PROBLEM DESCRIPTION:
Omit all pictures. Reproduce exactly the lines from the first line of the records below through the line with "docs(35.1-05): add the".
============
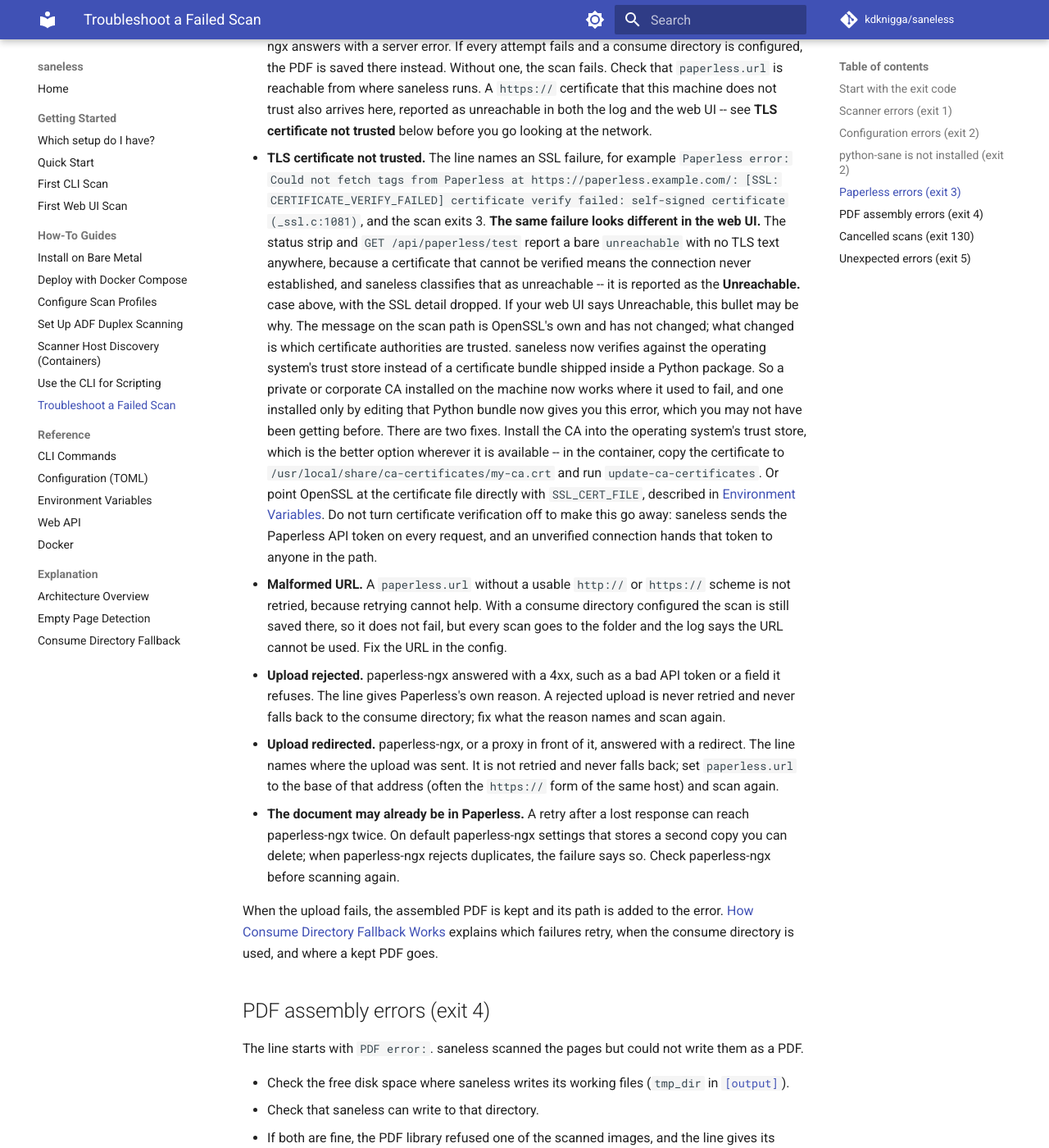
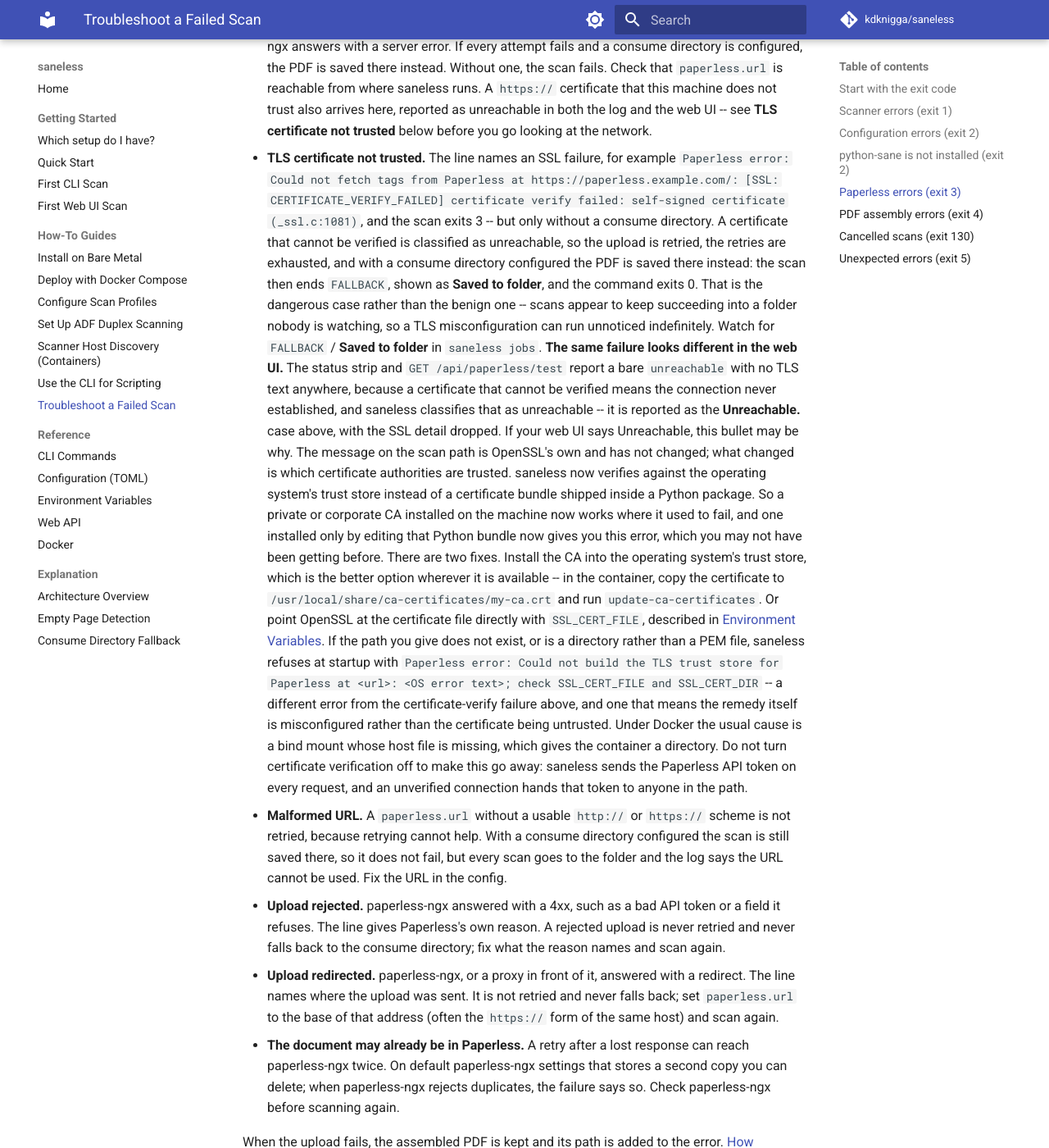
Before and after one commit to kdknigga/saneless, an MkDocs documentation site: the page built from docs/how-to/troubleshoot-a-failed-scan.md, in a window 1280 px wide and 1400 px high, scrolled down 3806 px. Shown: the whole window at 82% size. Built offline with MkDocs 1.6.1 and Material for MkDocs 9.7.7, drawn with Linux system fonts in a browser that asks for light colours; comment, search, counter and statistics services are not loaded.

Commit message:
docs(35.1-05): add the consume-directory exception to the TLS bullet
- The unqualified "exits 3" claim is false for a deployment with a consume
  directory: a TLS trust failure is classified as unreachable, so the upload
  retries, exhausts its retries and falls back to the folder -- the scan ends
  FALLBACK / **Saved to folder** with exit 0. Name it as the dangerous case and
  point at `saneless jobs` as the signal, matching the Malformed URL precedent.
- Record the misconfigured-remedy failure: a SSL_CERT_FILE path that is missing
  or a directory refuses at startup with the "check SSL_CERT_FILE and
  SSL_CERT_DIR" Paperless error, not the certificate-verify failure above.

Co-Authored-By: Claude Opus 5 <noreply@anthropic.com>
Claude-Session: https://claude.ai/code/session_014cDLWnaTZaPFEjHjuecuzR

```diff
--- a/docs/how-to/troubleshoot-a-failed-scan.md
+++ b/docs/how-to/troubleshoot-a-failed-scan.md
@@ -151,7 +151,14 @@ The line starts with `Paperless error:`.
 - **TLS certificate not trusted.** The line names an SSL failure, for example
   `Paperless error: Could not fetch tags from Paperless at https://paperless.example.com/: [SSL:
   CERTIFICATE_VERIFY_FAILED] certificate verify failed: self-signed certificate (_ssl.c:1081)`,
-  and the scan exits 3. **The same failure looks different in the web UI.** The status strip and
+  and the scan exits 3 -- but only without a consume directory. A certificate that cannot be
+  verified is classified as unreachable, so the upload is retried, the retries are exhausted, and
+  with a consume directory configured the PDF is saved there instead: the scan then ends
+  `FALLBACK`, shown as **Saved to folder**, and the command exits 0. That is the dangerous case
+  rather than the benign one -- scans appear to keep succeeding into a folder nobody is watching,
+  so a TLS misconfiguration can run unnoticed indefinitely. Watch for `FALLBACK` /
+  **Saved to folder** in `saneless jobs`.
+  **The same failure looks different in the web UI.** The status strip and
   `GET /api/paperless/test` report a bare `unreachable` with no TLS text anywhere, because a
   certificate that cannot be verified means the connection never established, and saneless
   classifies that as unreachable -- it is reported as the **Unreachable.** case above, with the
@@ -166,6 +173,12 @@ The line starts with `Paperless error:`.
   certificate to `/usr/local/share/ca-certificates/my-ca.crt` and run `update-ca-certificates`.
   Or point OpenSSL at the certificate file directly with `SSL_CERT_FILE`, described in
   [Environment Variables](../reference/environment-variables.md#not-a-saneless-variable-ssl_cert_file-and-ssl_cert_dir).
+  If the path you give does not exist, or is a directory rather than a PEM file, saneless refuses
+  at startup with `Paperless error: Could not build the TLS trust store for Paperless at <url>:
+  <OS error text>; check SSL_CERT_FILE and SSL_CERT_DIR` -- a different error from the
+  certificate-verify failure above, and one that means the remedy itself is misconfigured rather
+  than the certificate being untrusted. Under Docker the usual cause is a bind mount whose host
+  file is missing, which gives the container a directory.
   Do not turn certificate verification off to make this go away: saneless sends the Paperless API
   token on every request, and an unverified connection hands that token to anyone in the path.
 - **Malformed URL.** A `paperless.url` without a usable `http://` or `https://` scheme is not
```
============
WRITTEN ANSWER:
Before and after one commit to kdknigga/saneless, an MkDocs documentation site: the page built from docs/how-to/troubleshoot-a-failed-scan.md, in a window 1280 px wide and 1400 px high, scrolled down 3806 px. Shown: the whole window at 82% size. Built offline with MkDocs 1.6.1 and Material for MkDocs 9.7.7, drawn with Linux system fonts in a browser that asks for light colours; comment, search, counter and statistics services are not loaded.

Commit message:
docs(35.1-05): add the consume-directory exception to the TLS bullet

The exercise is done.